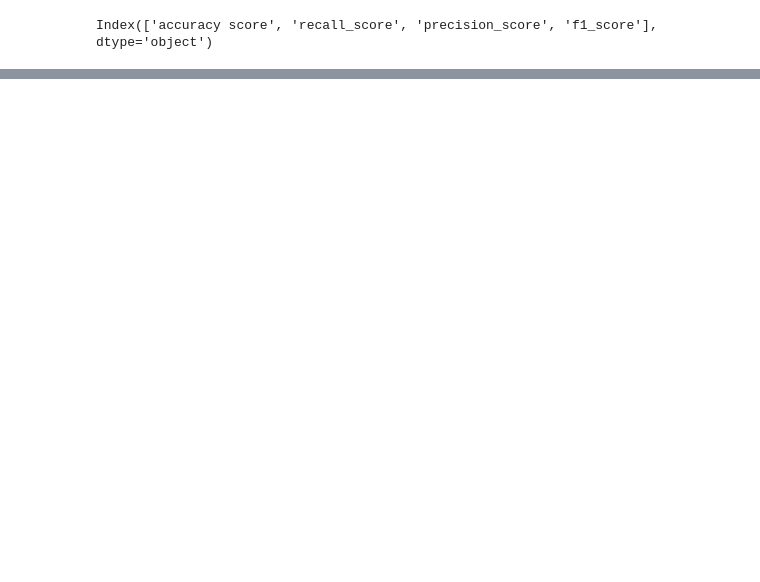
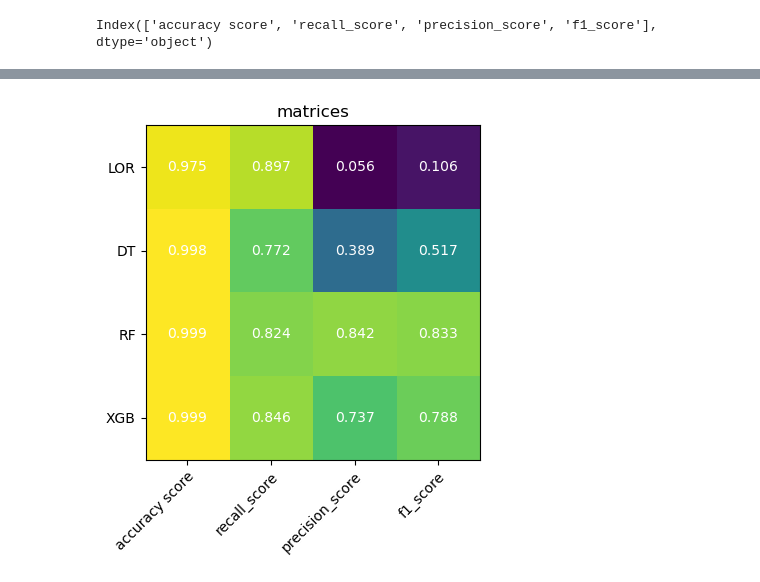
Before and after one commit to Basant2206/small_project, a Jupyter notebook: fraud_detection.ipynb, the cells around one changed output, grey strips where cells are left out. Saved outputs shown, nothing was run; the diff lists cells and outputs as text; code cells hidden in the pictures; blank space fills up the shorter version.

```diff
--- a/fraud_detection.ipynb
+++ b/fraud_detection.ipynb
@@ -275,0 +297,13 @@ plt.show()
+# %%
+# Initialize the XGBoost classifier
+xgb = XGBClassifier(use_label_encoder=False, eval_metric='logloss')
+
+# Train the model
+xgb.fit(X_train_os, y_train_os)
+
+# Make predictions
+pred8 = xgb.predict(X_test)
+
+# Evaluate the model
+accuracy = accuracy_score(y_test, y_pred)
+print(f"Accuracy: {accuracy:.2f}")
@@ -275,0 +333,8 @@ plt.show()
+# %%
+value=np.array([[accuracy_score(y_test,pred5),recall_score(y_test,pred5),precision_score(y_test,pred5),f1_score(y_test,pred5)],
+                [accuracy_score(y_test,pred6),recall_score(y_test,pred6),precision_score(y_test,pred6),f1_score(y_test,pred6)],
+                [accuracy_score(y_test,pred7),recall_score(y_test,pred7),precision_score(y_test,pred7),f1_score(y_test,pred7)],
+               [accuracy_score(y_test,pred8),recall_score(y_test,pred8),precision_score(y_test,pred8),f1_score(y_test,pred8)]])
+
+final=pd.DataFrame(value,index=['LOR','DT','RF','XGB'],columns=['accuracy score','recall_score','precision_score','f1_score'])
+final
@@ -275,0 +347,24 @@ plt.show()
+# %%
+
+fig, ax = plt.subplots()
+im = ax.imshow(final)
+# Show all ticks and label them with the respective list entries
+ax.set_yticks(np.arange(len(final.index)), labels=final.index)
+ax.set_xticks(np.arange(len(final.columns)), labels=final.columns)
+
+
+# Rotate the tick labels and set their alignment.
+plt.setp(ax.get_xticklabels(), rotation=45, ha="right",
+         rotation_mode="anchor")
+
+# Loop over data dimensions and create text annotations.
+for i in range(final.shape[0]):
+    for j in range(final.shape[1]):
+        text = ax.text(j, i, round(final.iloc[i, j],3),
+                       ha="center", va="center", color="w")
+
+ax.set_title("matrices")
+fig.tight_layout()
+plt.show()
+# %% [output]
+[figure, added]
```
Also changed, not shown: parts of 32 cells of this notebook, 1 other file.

▶ _ASSIGNMENT_: Where a line in the material contains "ipynb", copy that line.

▶ _EXERCISE RESPONSE_:
Before and after one commit to Basant2206/small_project, a Jupyter notebook: fraud_detection.ipynb, the cells around one changed output, grey strips where cells are left out. Saved outputs shown, nothing was run; the diff lists cells and outputs as text; code cells hidden in the pictures; blank space fills up the shorter version.
--- a/fraud_detection.ipynb
+++ b/fraud_detection.ipynb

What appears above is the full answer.